Massachusetts’s public transportation system, facing its usual heap of debt, is leaning again toward fare hikes and service cuts to fill the gap, but a coalition of state organizations is eyeing alternatives to providing help for the MBTA and also to boost long-term highway and other transportation maintenance.
The Massachusetts Bay Transportation Authority cites a drop in ridership numbers as a motivation behind considering cutting all weekend commuter rail trains from the schedule. But Transportation for Massachusetts, a coalition of organizations in the state focused on creating and improving transportation options, says that any idea of parking many trains for the weekend and cutting less-frequented weekday trips will simply push commuters back into their vehicles.
”It’s the wrong incentive. It’s literally moving backwards,” said the coalition’s advocacy director, Elizabeth Weyant.
Cape Ann’s Rockport/Newburyport line on the rail has seen ridership hold steady over the years, usually clocking in around 5.2 million rides annually. The line clocked 5.1 million rides in the fiscal year 2012, only a slight decrease from the five-year annual high of 5.4 million rides in 2009.
Even since the last fare hike in July, when the price of a monthly zone nine pass, for example, jumped $64 from $265 to $329, and a zone one pass shifted from $135 to $173, commuters to and from Cape Ann have kept paying. Ridership on just the Rockport section of the line during the beach-traffic-heavy month of that July hit 194,622, and hovered at about 178,178 in January.

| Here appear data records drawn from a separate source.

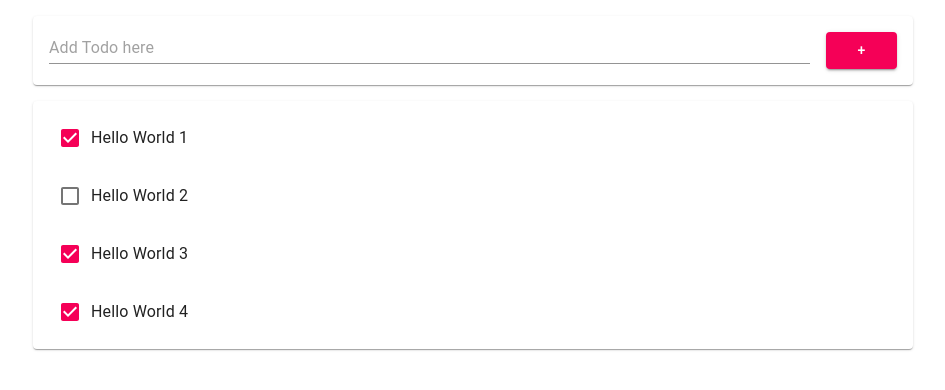
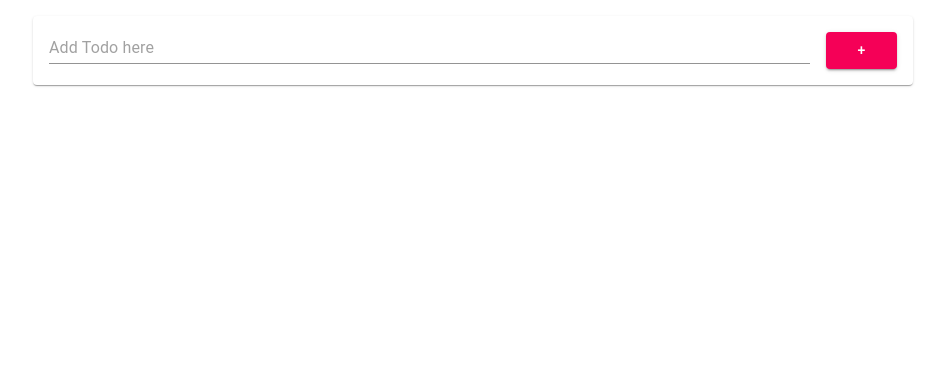
Before and after one commit to dhlim55/todo-react-app, a React (Create React App) app: page / in a window 1280 px wide. Shown: the top 390 px of the page, without its empty margins (167-1112 px from the left). Built offline with nearby package versions, Linux system fonts and the light colour scheme.

Commit message:
4/17 3.2절 완료

```diff
--- a/src/App.js
+++ b/src/App.js
@@ -8,11 +8,8 @@
   constructor(props) {
     super(props);
     this.state = {
-      items: [{id:0, title: "Hello World 1", done:true },
-             {id:1, title: "Hello World 2", done:false },
-             {id:2, title: "Hello World 3", done:true },
-             {id:3, title: "Hello World 4", done:true },
-            ]
+      items: [
+            ],
     };
   }
 //(1)함수추가
@@ -25,12 +22,21 @@
   console.log("items: ", this.state.items);
 }
 
+delete = (item) => {
+  const thisItems = this.state.items;
+  console.log("Before Update Items : ", this.state.items)
+  const newItems = thisItems.filter(e => e.id !== item.id);
+  this.setState({items: newItems}, () => {
+    console.log("Update Items : ", this.state.items)
+  });
+}
+
   render() {
     var todoItems = this.state.items.length > 0 && (
       <Paper style={{ margin:16 }}>
         <List>
           {this.state.items.map((item, idx) => (
-            <Todo item={item} key={item.id} />
+            <Todo item={item} key={item.id} delete={this.delete} />
           ))}
         </List>
         </Paper>
--- a/src/Todo.js
+++ b/src/Todo.js
@@ -1,28 +1,80 @@
 import React from "react";
-import { ListItem, ListItemText, InputBase, Checkbox } from "@material-ui/core";
+import {
+        ListItem,
+        ListItemText,
+        InputBase,
+        Checkbox,
+        ListItemSecondaryAction,
+        IconButton
+     } from "@material-ui/core";
+import DeleteOutlined from "@material-ui/icons/DeleteOutlined";
 
 class Todo extends React.Component {
     constructor(props) {
         super(props);
-        this.state = {item: props.item};
+        this.state = {item: props.item, readOnly: true };
+        this.delete = props.delete;
+    }
+
+    deleteEventHandler = () => {
+        this.delete(this.state.item)
+    }
+
+    offReadOnlyMode = () => {
+        console.log("Event!", this.state.readOnly)
+        this.setState({ readOnly: false}, () => {
+            console.log("ReadOnly? ", this.state.readOnly)
+        });
+    }
+
+    enterKeyEventHandler = (e) => {
+        if (e.key === "Enter") {
+            this.setState({ readOnly: true });
+        }
+    }
+
+    editEventHandler = (e) => {
+        const thisItem = this.state.item;
+        thisItem.title = e.target.value;
+        this.setState({ item: thisItem });
+    }
+
+    checkboxEventHandler = (e) => {
+        const thisItem = this.state.item;
+        thisItem.done = !thisItem.done;
+        this.setState({ item: thisItem });
     }
 
     render() {
         const item = this.state.item
         return(
             <ListItem>
-                <Checkbox checked={item.done} />
+                <Checkbox checked={item.done} onChange={this.checkboxEventHandler} />
                 <ListItemText>
                     <InputBase
-                    inputProps={{ "aria-label": "naked"}}
+                    inputProps={{
+                        "aria-label": "naked",
+                        readOnly: this.state.readOnly,
+                    }}
                     type="text"
                     id={item.id}
                     name={item.id}
                     value={item.title}
                     multiline={true}
                     fullWidth={true}
+                    onClick={this.offReadOnlyMode}
+                    onChange={this.editEventHandler}
+                    onKeyPress={this.enterKeyEventHandler}
                     />
                 </ListItemText>
+
+                <ListItemSecondaryAction>
+                    <IconButton
+                        aria-label="Delete Todo"
+                        onClick={this.deleteEventHandler}>
+                        <DeleteOutlined />
+                    </IconButton>
+                </ListItemSecondaryAction>
             </ListItem>
 
         );
```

Rockport resident Bob Delaney sat on a Railroad Avenue bench Friday afternoon, waiting for a local CATA bus as the 1:19 commuter rail train pulled into the Gloucester station. Though Delaney utilized local buses Friday, rather than the train, he frequents the commuter rail and depends solely on public transportation and the occasional rental car.